Surgical treatment involves an incision over the wrist and the insertion of a metal screw into the two fragments of the scaphoid bone to hold them in a normal alignment whilst healing takes place.
In some patients a bone graft is used to stimulate the healing process particularly where the bone is broken into multiple fragments. The bone graft may be taken from the wrist, elbow or hip.
Mr. Naqui performs scaphoid fracture surgery at a number of hospitals around Manchester (See Hospitals page).
The surgery usually lasts 45 to 90 minutes depending upon the nature of the procedure and is a day case procedure requiring regional or general anaesthetic.
The type and size of scar depends upon the location of the fracture and whether an open or percutaneous (minimally invasive) approach is used.
Delicate stitches will be needed to close the wound. A dressing and cast will be placed over the wound, which will be removed at 4 to 6 weeks.
What happens after the surgery?
Taking simple painkillers such as paracetamol regularly for the first 2 days after the operation will help to relieve any post-operative pain.
The stitches are will be removed at 10-14 days after the operation either at your GP or at the Hand clinic.
You will be seen by Mr. Naqui 2 weeks after the surgery and x-rays will be repeated to monitor the healing process.
Mr. Naqui and the hand therapist will provide you with specific exercises to perform after surgery to regain normal wrist movements.

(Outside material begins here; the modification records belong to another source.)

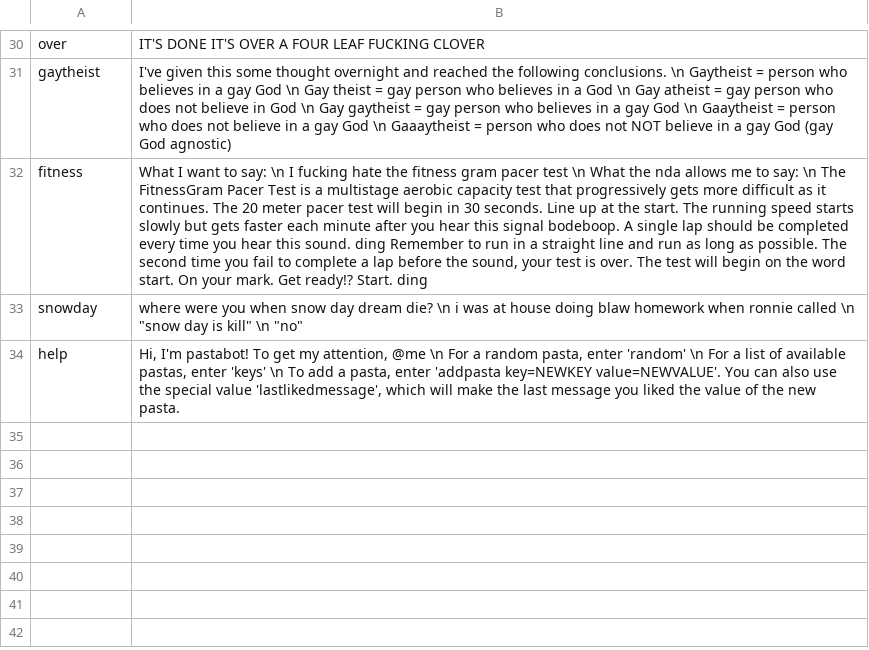
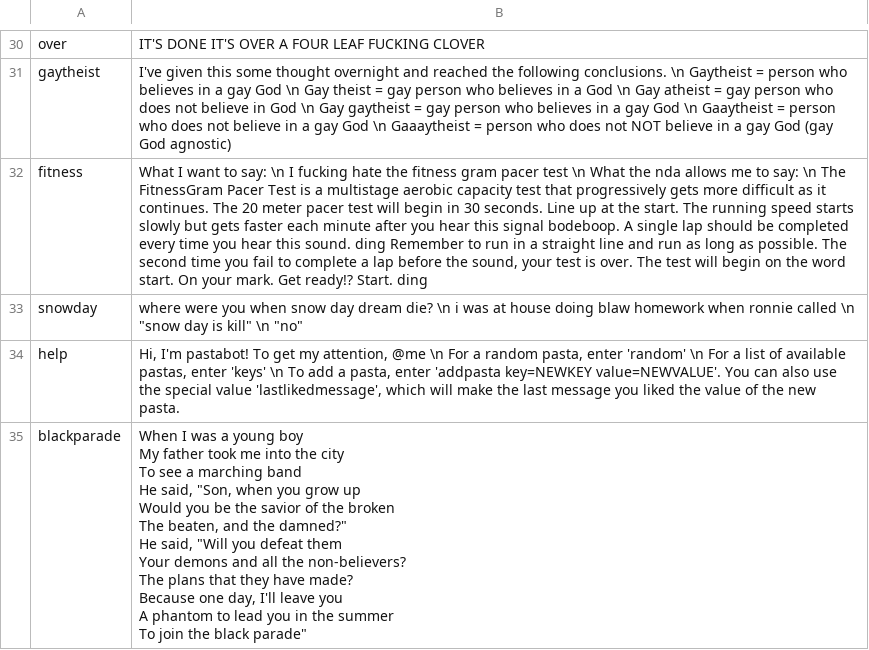
Before and after one commit to jSith/GroupBot, a CSV file: pastas.csv, drawn as a sheet; only a part is shown, gaps mark what is left out; ↵ is a line break in a cell; the diff names each change by its address in the sheet, - before the commit and + after, or states it on an @@ line.

Commit message:
Add new pasta with key blackparade

```diff
--- a/pastas.csv
+++ b/pastas.csv
+row 35: blackparade | When I was a young boy ↵ My father took me into the city ↵ To see a marching band ↵ He said, "Son, when you grow up ↵ Would you be the savior of the broken ↵ The beaten, and the damned?" ↵ He said, "Will you defeat them ↵ Your demons and all the non-believers? ↵ The plans that they have made? ↵ Because one day, I'll leave you ↵ A phantom to lead you in the summer ↵ To join the black parade"
```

A splint is usually worn for 4-6 weeks after surgery.
When I can return to normal activity?
Whilst the bone is healing you will be wearing a cast or splint for up to 6 weeks.
During this period it is essential that you do not engage in any heavy lifting or strenuous manual work involving your hands. It is also recommended that contact sports and situations that may involve a risk of falling onto your hand be avoided.
What are the complications of surgery?
The fractured scaphoid may not heal, this is known as non-union, and is influenced by the precise location of the fracture along the length of the scaphoid, the delay between injury and surgery, and individual factors such as other diseases the patient suffers with.
It is possible that the bone may die, this is known as avascular necrosis, and is again dependent on the precise location of the fracture, the delay to surgery and individual factors.
Arthritis may occur in patients that develop non-union or avascular necrosis and this may cause pain and stiffness of the wrist in the long term. Further surgery may be performed to help prevent arthritis in patients with non-union or avascular necrosis.
The risks of post-operative infection and nerve injury are small.